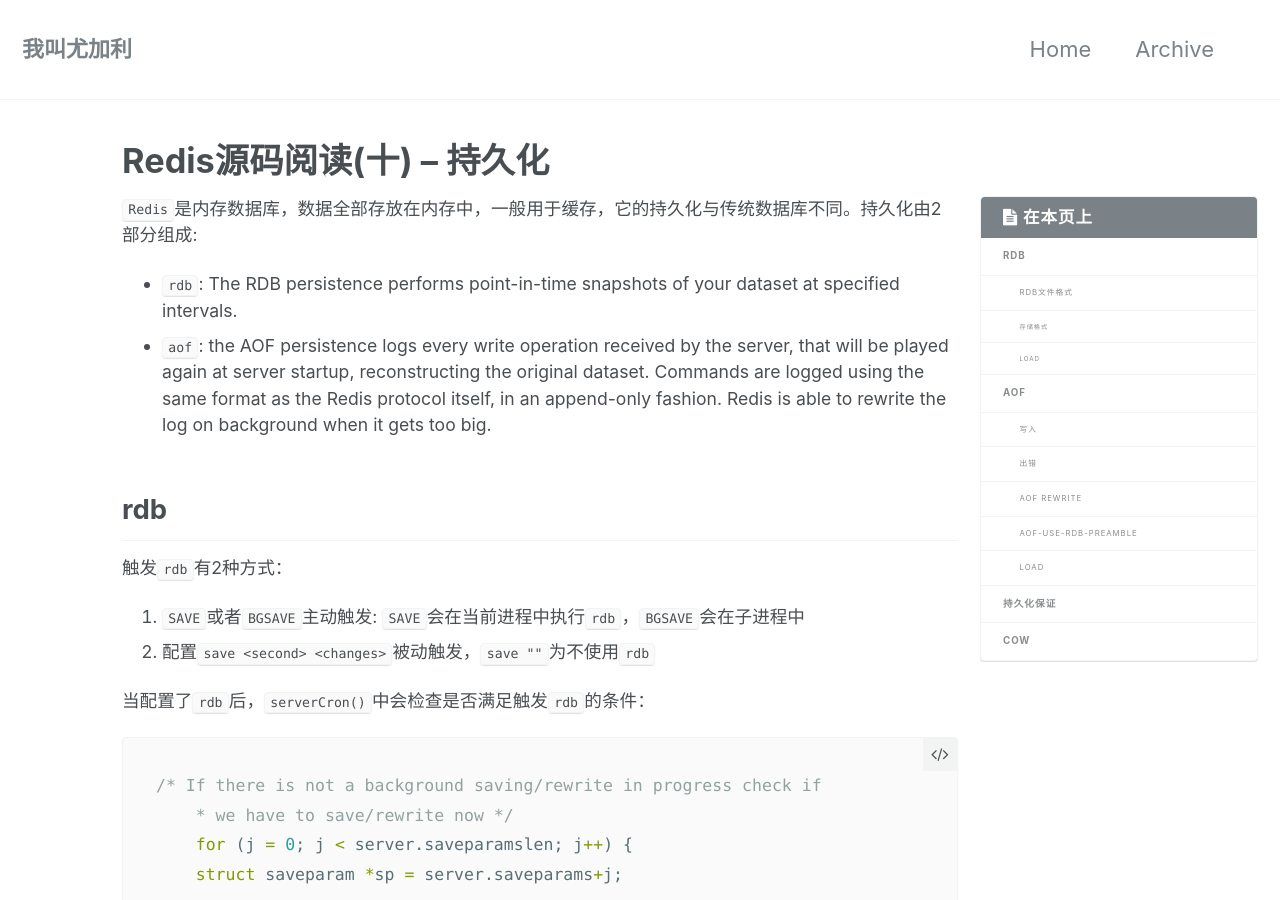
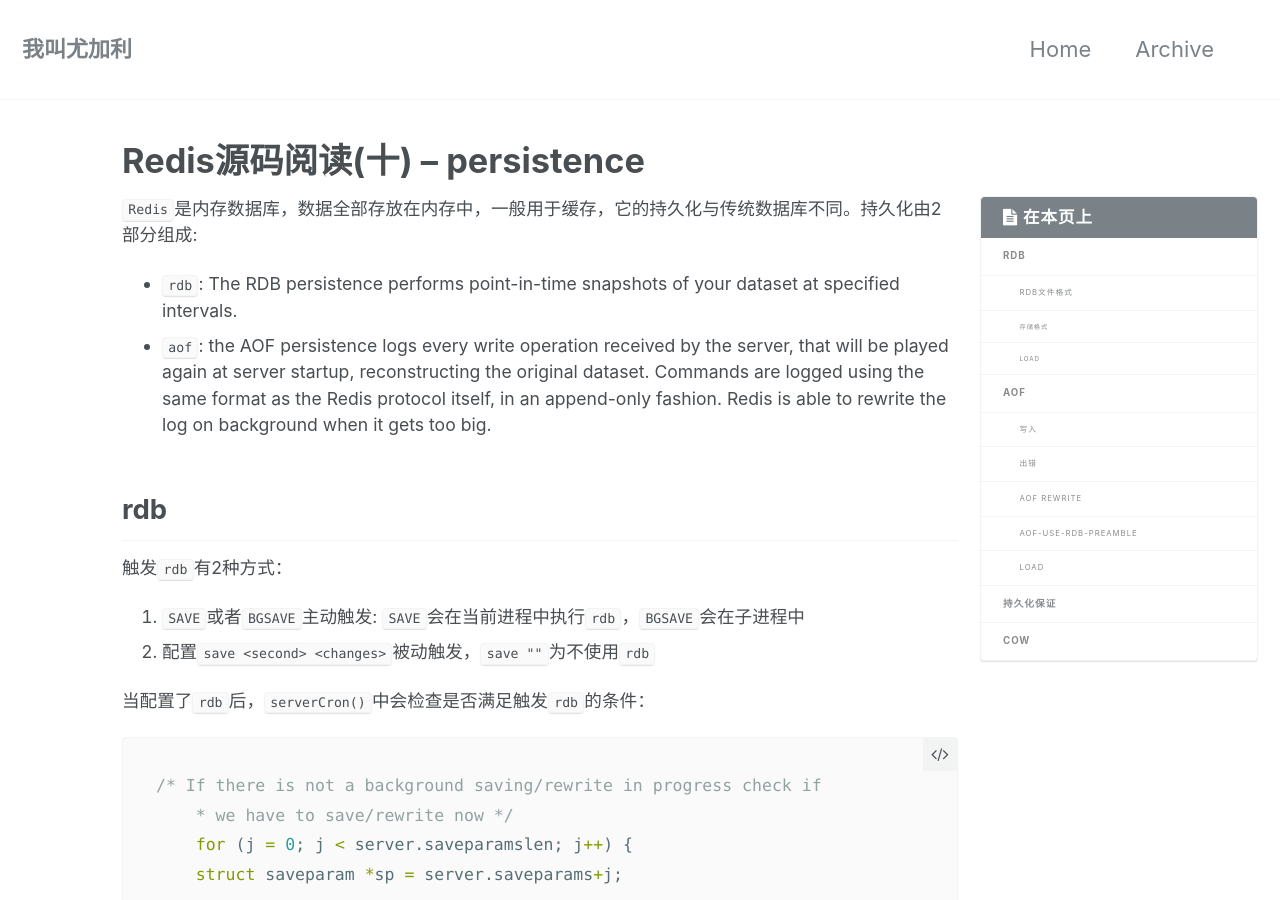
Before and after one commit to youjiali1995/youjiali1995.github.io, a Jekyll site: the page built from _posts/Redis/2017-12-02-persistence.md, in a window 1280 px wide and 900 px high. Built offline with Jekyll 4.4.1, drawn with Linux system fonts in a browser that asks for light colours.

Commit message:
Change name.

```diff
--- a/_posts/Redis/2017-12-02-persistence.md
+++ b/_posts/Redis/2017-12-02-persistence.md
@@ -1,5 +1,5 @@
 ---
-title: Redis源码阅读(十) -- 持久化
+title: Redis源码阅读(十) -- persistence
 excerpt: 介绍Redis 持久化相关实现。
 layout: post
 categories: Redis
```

=== Problem requirements ===
Looking at the entries above, count the lines that contain "title" and answer with only the number.

=== Result ===
2